Relation between two consecutive prime factors is stated as “difference between two consecutive prime factors is 6”.

**Question 7.**

The product of three consecutive numbers is always divisible by 6. Verify this statement with the help of some examples.

**Solution:**

Let us consider the product of three consecutive numbers as under :

In all the products, we have 6 or 4 or 0 in the unit’s place, so each product is divisible by 2.

Also, sum of digits in these products are divisible by 3. So, each of the product is divisible by 3.

Since 2 and 3 are co-prime, so the product 2 x 3 = 6 divides each of the above products.

Thus, the product of three consecutive numbers is always divisible by 6.

**Question 8.**

The sum of two consecutive odd numbers is divisible by 4. Verify this statement with the help of same examples.

**Solution:**

3 + 5 = 8 and 8 is divisible by 4.

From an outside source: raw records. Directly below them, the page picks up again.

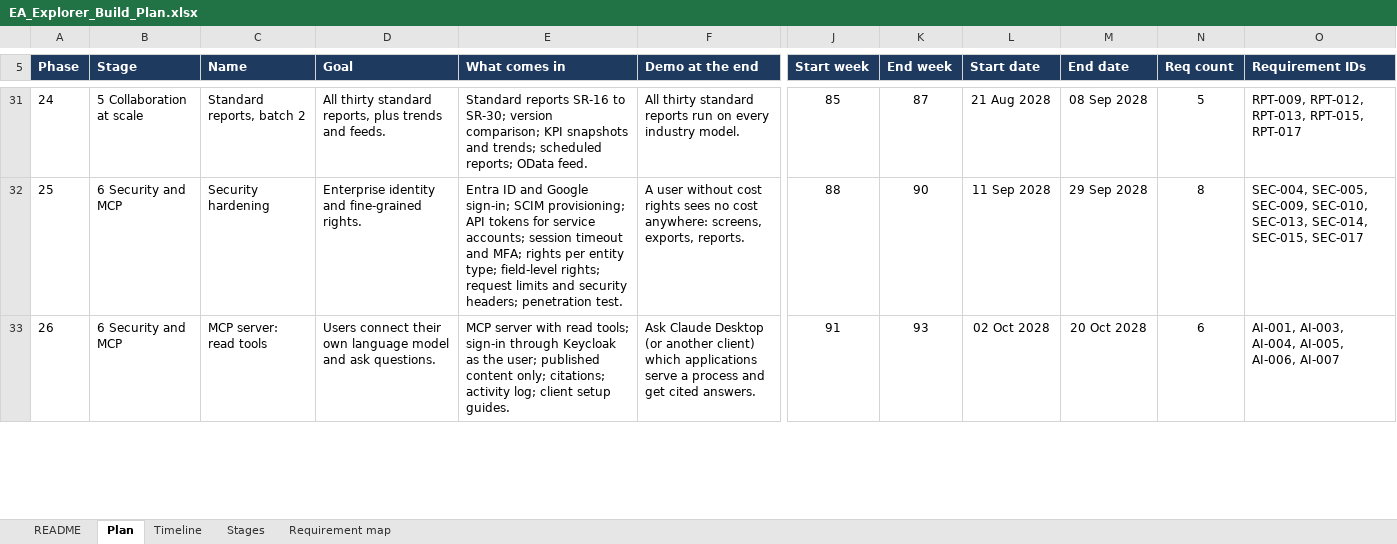
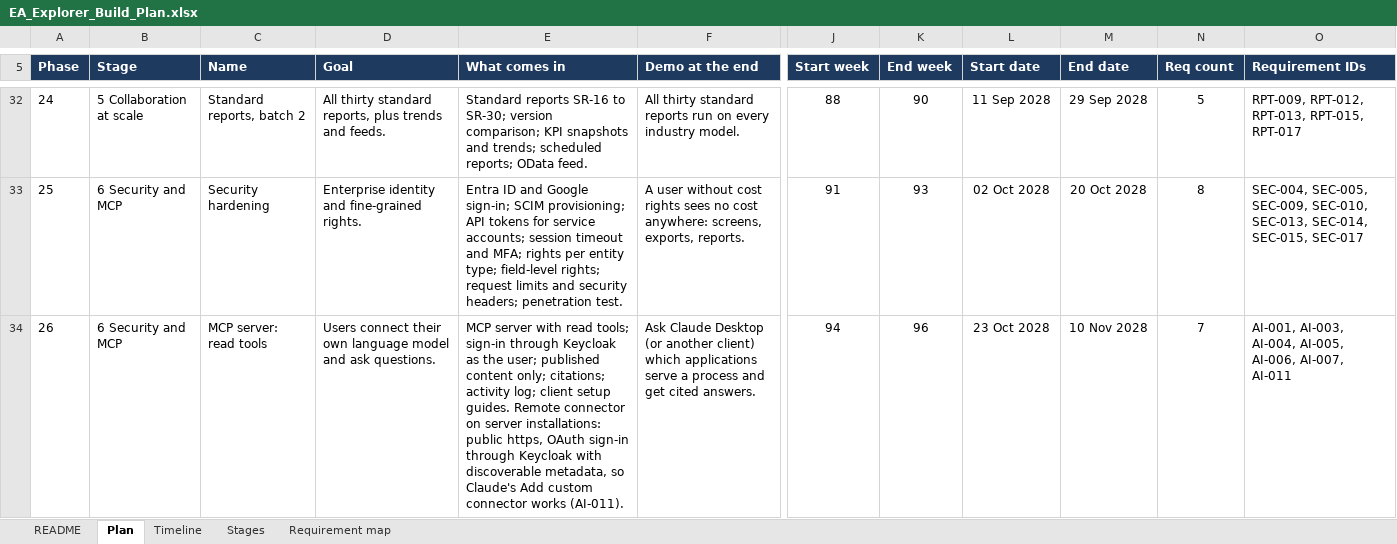
Before and after one commit to gauravvermaea/EA-Enterpise, an Excel workbook: docs/requirements/EA_Explorer_Build_Plan.xlsx, sheet Plan, drawn as a sheet; only a part is shown, gaps mark what is left out; values as stored, in another font and other column widths than the file's, no borders; charts and pictures not drawn; addresses are those after the commit; the diff covers the shown part only; the diff names each change by its address in the sheet, - before the commit and + after, or states it on an @@ line.

```diff
--- a/docs/requirements/EA_Explorer_Build_Plan.xlsx (sheet Plan)
+++ b/docs/requirements/EA_Explorer_Build_Plan.xlsx (sheet Plan)
-J32 (Start week): 85
+J32 (Start week): 88
-K32 (End week): 87
+K32 (End week): 90
-L32 (Start date): 21 Aug 2028
+L32 (Start date): 11 Sep 2028
-M32 (End date): 08 Sep 2028
+M32 (End date): 29 Sep 2028
-J33 (Start week): 88
+J33 (Start week): 91
-K33 (End week): 90
+K33 (End week): 93
-L33 (Start date): 11 Sep 2028
+L33 (Start date): 02 Oct 2028
-M33 (End date): 29 Sep 2028
+M33 (End date): 20 Oct 2028
-E34 (What comes in): …setup guides.
+E34 (What comes in): …setup guides. Remote connector on server installations: public https, OAuth sign-in through Keycloak with discoverable metadata, so Claude's Add custom connector works (AI-011).
-J34 (Start week): 91
+J34 (Start week): 94
-K34 (End week): 93
+K34 (End week): 96
-L34 (Start date): 02 Oct 2028
+L34 (Start date): 23 Oct 2028
-M34 (End date): 20 Oct 2028
+M34 (End date): 10 Nov 2028
-N34 (Req count): 6
+N34 (Req count): 7
-O34 (Requirement IDs): …AI-005, AI-006, AI-007
+O34 (Requirement IDs): …AI-005, AI-006, AI-007, AI-011
```
Also changed, not shown: 3 added rows, 1 removed row, 88 edited cells and row numbers in column A elsewhere in this sheet, sheet Timeline, sheet Requirement map, sheet Stages, sheet README, formulas that keep their value, docs/requirements/EA_Explorer_Requirements.xlsx, 47 other files.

5 + 7 = 12 and 12 is divisible by 4.

7 + 9=16 and 16 is divisible by 4.

9 +11 = 20 and 20 is divisible by 4.

**Question 9.**

In which of the following expressions, prime factorisation has been done ? ‘

**(a)** 24 = 2 x 3 x 4

**(b)** 56 = 7 x 2 x 2 x 2

**(c)** 70 = 2 x 5 x 7

**(d)** 54 = 2 x 3 x 9

**Solution:**

In (b) and (c) prime factorisation has been done.

**Question 10.**

Determine if 25110 is divisible by 45.

**Solution:**

Since 45 = 5 x 9, where 5 and 9 are co-primes.

So to check the divisibility of 25110 by 45, test it for 5 and 9.

In 25110, unit’s digit = 0

So, 25110 is divisible by 5.

Sum of its digits = 2 + 5 + 1 + 1+ 0 = 9, which is divisible by 9.

So, 25110 is also divisible by 9.

Hence, 25110 is divisible by 45.

**Question 11.**

18 is divisible by both 2 and 3. It is also divisible by 2 x 3 = 6. Similarly, a number is divisible by both 4 and 6. Can we say that the number must also be divisible by 4 x 6 = 24 ? If not, give an example to justify your answer.

**Solution:**

Not necessarily, as the numbers 12,36,60 etc. are each divisible by both 4 and 6. But these numbers are not divisible by 4 x 6 = 24.

**Question 12.**

I am the smallest number, having four different prime factors. Can you find me?

**Solution:**

Smallest four different prime numbers are 2, 3, 5 and 7.

∴ Required number = 2 x 3 x 5 x 7 = 210.

### Chapter 3 Playing with Numbers Exercise 3.6

**Question 1.**

Find the HCF of the following numbers :

**(a)** 18, 48

**(b)** 30, 42

**(c)** 18, 60

**(d)** 27, 63

**(e)** 36, 84

**(f)** 34, 102

**(g)** 70, 105, 175

**(h)** 91, 112, 49

**(i)** 18, 54, 81

**(j)** 12, 45, 75

**Solution:**

**(a)** First, we write the prime factorisation of each of the given numbers. We have,

∴ 18 = 2 x 3 x 3

and 48 = 2 x 2 x 2 x 2 x 3

We find that 2 and 3 each occurs as a common factor in the given numbers at least once.

∴ Required HCF = 2 x 3 = 6

**(b)** First, we write the prime factorisation of each of the given numbers.

We have,

∴ 30 = 2 x 3 x 5

and 42 = 2 x 3 x 7

We find that 2 and 3 each occurs as a common factor in the given numbers at least once.

Required HCF = 2 x 3 = 6

**(c)** First, we write the prime factorisation of each of the given numbers.

We have,

∴ 18 = 2 x 3 x 3

and 60 = 2 x 2 x 3 x 5

We find that 2 and 3 each occurs as a common factor in